(Stored items)
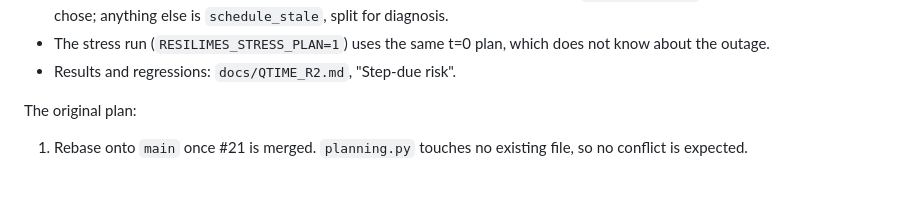
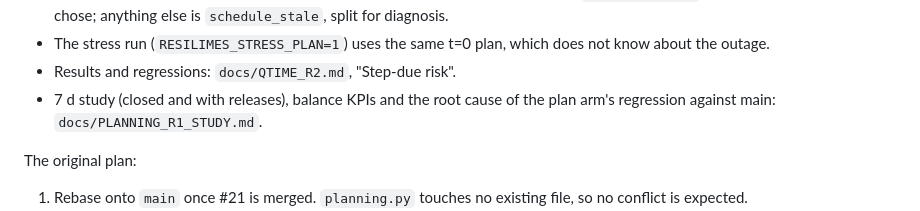
Before and after one commit to Toygaolingxiao/ResiliMES-AI, a Markdown page: docs/ARCHITECTURE_LAYERS.md, the part around the change. GitHub-like rendering; blank space fills up the shorter version.

Commit message:
docs: planning-r1 7 d study, balance KPIs, root cause of plan regression

```diff
--- a/docs/ARCHITECTURE_LAYERS.md
+++ b/docs/ARCHITECTURE_LAYERS.md
@@ -251,6 +251,8 @@ the plan below, and why:
 - The stress run (`RESILIMES_STRESS_PLAN=1`) uses the same t=0 plan, which does
   not know about the outage.
 - Results and regressions: `docs/QTIME_R2.md`, "Step-due risk".
+- 7 d study (closed and with releases), balance KPIs and the root cause of the
+  plan arm's regression against main: `docs/PLANNING_R1_STUDY.md`.
 
 The original plan:
 
```
Also changed, not shown: docs/PLANNING_R1_STUDY.md (added, +219 -0 lines).
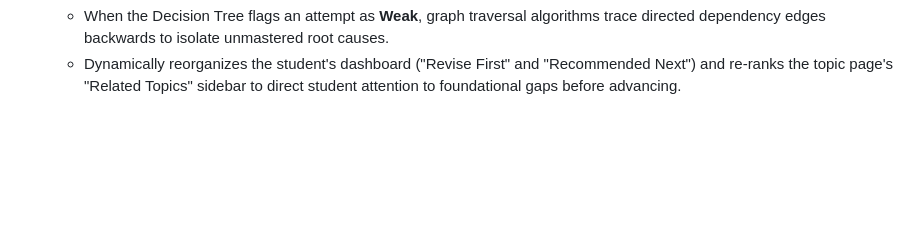
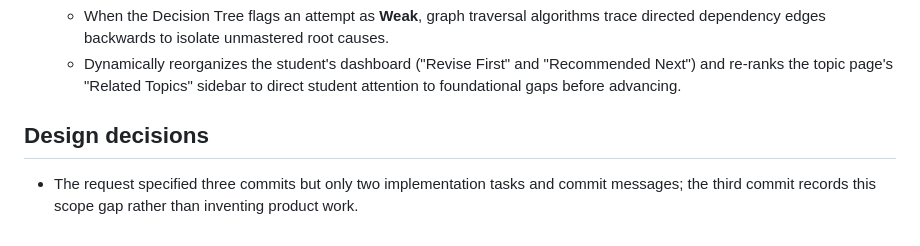
Before and after one commit to Rabia-arain09/study_sphere, a Markdown page: README.md, the part around the change. Rendered like a GitHub page; blank space fills up the shorter version.

Commit message:
docs: record specified implementation scope
Co-authored-by: Copilot <223556219+Copilot@users.noreply.github.com>

```diff
--- a/README.md
+++ b/README.md
@@ -992,3 +992,7 @@ flowchart LR
 3. **The Knowledge Gap Analysis (`app/services/gap_analysis.py` & `app/services/adaptive_service.py`)**:
    - When the Decision Tree flags an attempt as **Weak**, graph traversal algorithms trace directed dependency edges backwards to isolate unmastered root causes.
    - Dynamically reorganizes the student's dashboard ("Revise First" and "Recommended Next") and re-ranks the topic page's "Related Topics" sidebar to direct student attention to foundational gaps before advancing.
+
+## Design decisions
+
+- The request specified three commits but only two implementation tasks and commit messages; the third commit records this scope gap rather than inventing product work.
```
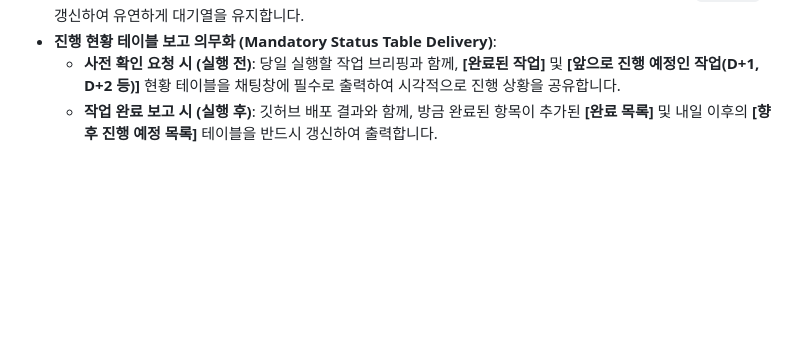
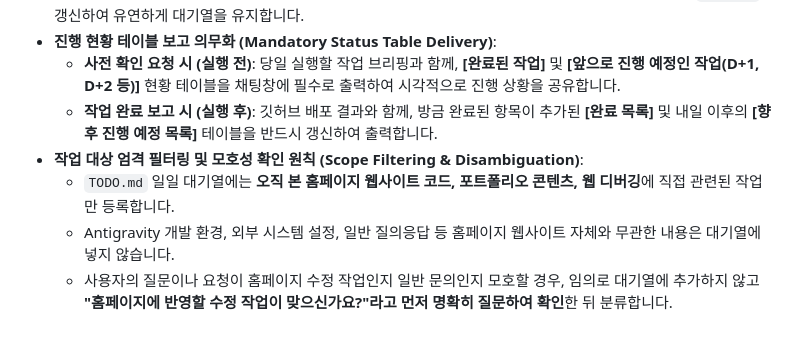
Before and after one commit to starcastleJIN/starcastleJIN.github.io, a Markdown page: AGENTS.md, the part around the change. Drawn GitHub-style; blank space fills up the shorter version.

Commit message:
docs: add scope filtering & disambiguation rule, remove non-homepage item from TODO

```diff
--- a/AGENTS.md
+++ b/AGENTS.md
@@ -88,3 +88,7 @@ GUI 코드를 작성하여 출력하기 전, 에이전트는 내부적으로 다
 - **진행 현황 테이블 보고 의무화 (Mandatory Status Table Delivery)**:
   - **사전 확인 요청 시 (실행 전)**: 당일 실행할 작업 브리핑과 함께, **[완료된 작업]** 및 **[앞으로 진행 예정인 작업(D+1, D+2 등)]** 현황 테이블을 채팅창에 필수로 출력하여 시각적으로 진행 상황을 공유합니다.
   - **작업 완료 보고 시 (실행 후)**: 깃허브 배포 결과와 함께, 방금 완료된 항목이 추가된 **[완료 목록]** 및 내일 이후의 **[향후 진행 예정 목록]** 테이블을 반드시 갱신하여 출력합니다.
+- **작업 대상 엄격 필터링 및 모호성 확인 원칙 (Scope Filtering & Disambiguation)**:
+  - `TODO.md` 일일 대기열에는 **오직 본 홈페이지 웹사이트 코드, 포트폴리오 콘텐츠, 웹 디버깅**에 직접 관련된 작업만 등록합니다.
+  - Antigravity 개발 환경, 외부 시스템 설정, 일반 질의응답 등 홈페이지 웹사이트 자체와 무관한 내용은 대기열에 넣지 않습니다.
+  - 사용자의 질문이나 요청이 홈페이지 수정 작업인지 일반 문의인지 모호할 경우, 임의로 대기열에 추가하지 않고 **"홈페이지에 반영할 수정 작업이 맞으신가요?"라고 먼저 명확히 질문하여 확인**한 뒤 분류합니다.
```
Also changed, not shown: TODO.md (+1 -3 lines).
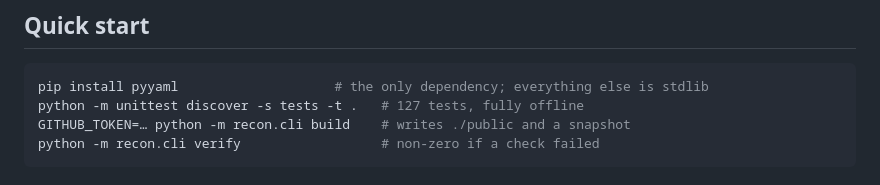
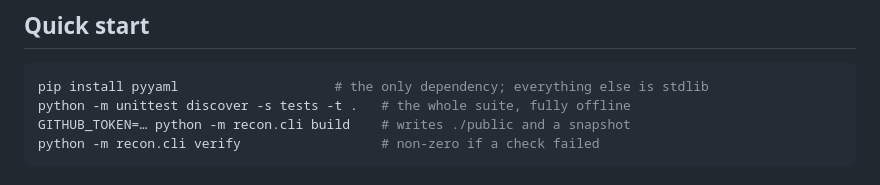
Before and after one commit to unabandoned/recon, a Markdown page: README.md, the part around the change. Rendered like a GitHub page.

````diff
--- a/README.md
+++ b/README.md
@@ -23,7 +23,7 @@ excluded repository cannot become nothing at all. See
 
 ```bash
 pip install pyyaml                    # the only dependency; everything else is stdlib
-python -m unittest discover -s tests -t .   # 127 tests, fully offline
+python -m unittest discover -s tests -t .   # the whole suite, fully offline
 GITHUB_TOKEN=… python -m recon.cli build    # writes ./public and a snapshot
 python -m recon.cli verify                  # non-zero if a check failed
 ```
````
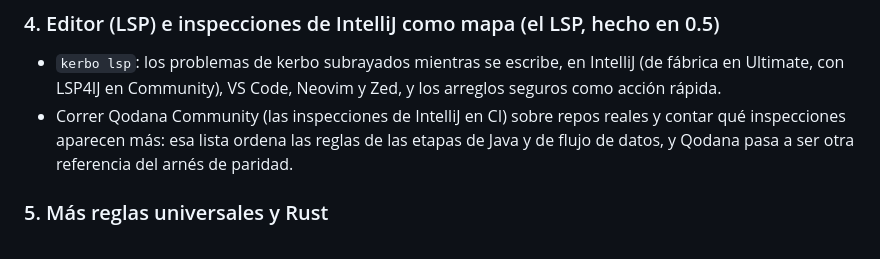
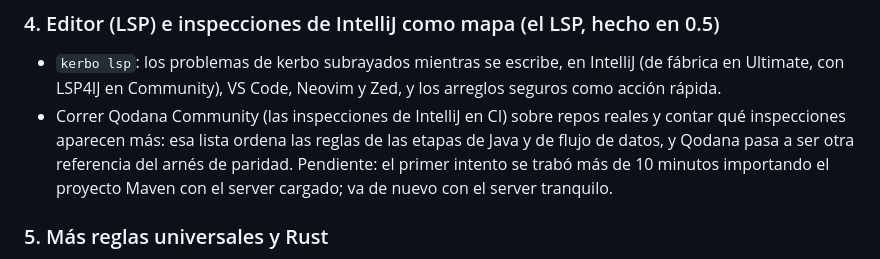
Before and after one commit to mati-caliz/kerbo, a Markdown page: ROADMAP.md, the part around the change. Rendered like a GitHub page.

Commit message:
Hoja de ruta: Qodana queda pendiente para un momento con el server tranquilo
Co-Authored-By: Claude Opus 5.5 <noreply@anthropic.com>

```diff
--- a/ROADMAP.md
+++ b/ROADMAP.md
@@ -99,7 +99,9 @@ En orden. Cada etapa se cierra con la paridad medida y los tests del caso que la
   rápida.
 - Correr Qodana Community (las inspecciones de IntelliJ en CI) sobre repos reales y contar qué
   inspecciones aparecen más: esa lista ordena las reglas de las etapas de Java y de flujo de
-  datos, y Qodana pasa a ser otra referencia del arnés de paridad.
+  datos, y Qodana pasa a ser otra referencia del arnés de paridad. Pendiente: el primer intento se
+  trabó más de 10 minutos importando el proyecto Maven con el server cargado; va de nuevo con el
+  server tranquilo.
 
 ### 5. Más reglas universales y Rust
 
```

### WHAT YOU ARE ASKED TO DO
Word for word, return all the entries and skip their pictures.

### ANSWER SECTION
Before and after one commit to Toygaolingxiao/ResiliMES-AI, a Markdown page: docs/ARCHITECTURE_LAYERS.md, the part around the change. GitHub-like rendering; blank space fills up the shorter version.

Commit message:
docs: planning-r1 7 d study, balance KPIs, root cause of plan regression

```diff
--- a/docs/ARCHITECTURE_LAYERS.md
+++ b/docs/ARCHITECTURE_LAYERS.md
@@ -251,6 +251,8 @@ the plan below, and why:
 - The stress run (`RESILIMES_STRESS_PLAN=1`) uses the same t=0 plan, which does
   not know about the outage.
 - Results and regressions: `docs/QTIME_R2.md`, "Step-due risk".
+- 7 d study (closed and with releases), balance KPIs and the root cause of the
+  plan arm's regression against main: `docs/PLANNING_R1_STUDY.md`.
 
 The original plan:
 
```
Also changed, not shown: docs/PLANNING_R1_STUDY.md (added, +219 -0 lines).
Before and after one commit to Rabia-arain09/study_sphere, a Markdown page: README.md, the part around the change. Rendered like a GitHub page; blank space fills up the shorter version.

Commit message:
docs: record specified implementation scope
Co-authored-by: Copilot <223556219+Copilot@users.noreply.github.com>

```diff
--- a/README.md
+++ b/README.md
@@ -992,3 +992,7 @@ flowchart LR
 3. **The Knowledge Gap Analysis (`app/services/gap_analysis.py` & `app/services/adaptive_service.py`)**:
    - When the Decision Tree flags an attempt as **Weak**, graph traversal algorithms trace directed dependency edges backwards to isolate unmastered root causes.
    - Dynamically reorganizes the student's dashboard ("Revise First" and "Recommended Next") and re-ranks the topic page's "Related Topics" sidebar to direct student attention to foundational gaps before advancing.
+
+## Design decisions
+
+- The request specified three commits but only two implementation tasks and commit messages; the third commit records this scope gap rather than inventing product work.
```
Before and after one commit to starcastleJIN/starcastleJIN.github.io, a Markdown page: AGENTS.md, the part around the change. Drawn GitHub-style; blank space fills up the shorter version.

Commit message:
docs: add scope filtering & disambiguation rule, remove non-homepage item from TODO

```diff
--- a/AGENTS.md
+++ b/AGENTS.md
@@ -88,3 +88,7 @@ GUI 코드를 작성하여 출력하기 전, 에이전트는 내부적으로 다
 - **진행 현황 테이블 보고 의무화 (Mandatory Status Table Delivery)**:
   - **사전 확인 요청 시 (실행 전)**: 당일 실행할 작업 브리핑과 함께, **[완료된 작업]** 및 **[앞으로 진행 예정인 작업(D+1, D+2 등)]** 현황 테이블을 채팅창에 필수로 출력하여 시각적으로 진행 상황을 공유합니다.
   - **작업 완료 보고 시 (실행 후)**: 깃허브 배포 결과와 함께, 방금 완료된 항목이 추가된 **[완료 목록]** 및 내일 이후의 **[향후 진행 예정 목록]** 테이블을 반드시 갱신하여 출력합니다.
+- **작업 대상 엄격 필터링 및 모호성 확인 원칙 (Scope Filtering & Disambiguation)**:
+  - `TODO.md` 일일 대기열에는 **오직 본 홈페이지 웹사이트 코드, 포트폴리오 콘텐츠, 웹 디버깅**에 직접 관련된 작업만 등록합니다.
+  - Antigravity 개발 환경, 외부 시스템 설정, 일반 질의응답 등 홈페이지 웹사이트 자체와 무관한 내용은 대기열에 넣지 않습니다.
+  - 사용자의 질문이나 요청이 홈페이지 수정 작업인지 일반 문의인지 모호할 경우, 임의로 대기열에 추가하지 않고 **"홈페이지에 반영할 수정 작업이 맞으신가요?"라고 먼저 명확히 질문하여 확인**한 뒤 분류합니다.
```
Also changed, not shown: TODO.md (+1 -3 lines).
Before and after one commit to unabandoned/recon, a Markdown page: README.md, the part around the change. Rendered like a GitHub page.

````diff
--- a/README.md
+++ b/README.md
@@ -23,7 +23,7 @@ excluded repository cannot become nothing at all. See
 
 ```bash
 pip install pyyaml                    # the only dependency; everything else is stdlib
-python -m unittest discover -s tests -t .   # 127 tests, fully offline
+python -m unittest discover -s tests -t .   # the whole suite, fully offline
 GITHUB_TOKEN=… python -m recon.cli build    # writes ./public and a snapshot
 python -m recon.cli verify                  # non-zero if a check failed
 ```
````
Before and after one commit to mati-caliz/kerbo, a Markdown page: ROADMAP.md, the part around the change. Rendered like a GitHub page.

Commit message:
Hoja de ruta: Qodana queda pendiente para un momento con el server tranquilo
Co-Authored-By: Claude Opus 5.5 <noreply@anthropic.com>

```diff
--- a/ROADMAP.md
+++ b/ROADMAP.md
@@ -99,7 +99,9 @@ En orden. Cada etapa se cierra con la paridad medida y los tests del caso que la
   rápida.
 - Correr Qodana Community (las inspecciones de IntelliJ en CI) sobre repos reales y contar qué
   inspecciones aparecen más: esa lista ordena las reglas de las etapas de Java y de flujo de
-  datos, y Qodana pasa a ser otra referencia del arnés de paridad.
+  datos, y Qodana pasa a ser otra referencia del arnés de paridad. Pendiente: el primer intento se
+  trabó más de 10 minutos importando el proyecto Maven con el server cargado; va de nuevo con el
+  server tranquilo.
 
 ### 5. Más reglas universales y Rust
 
```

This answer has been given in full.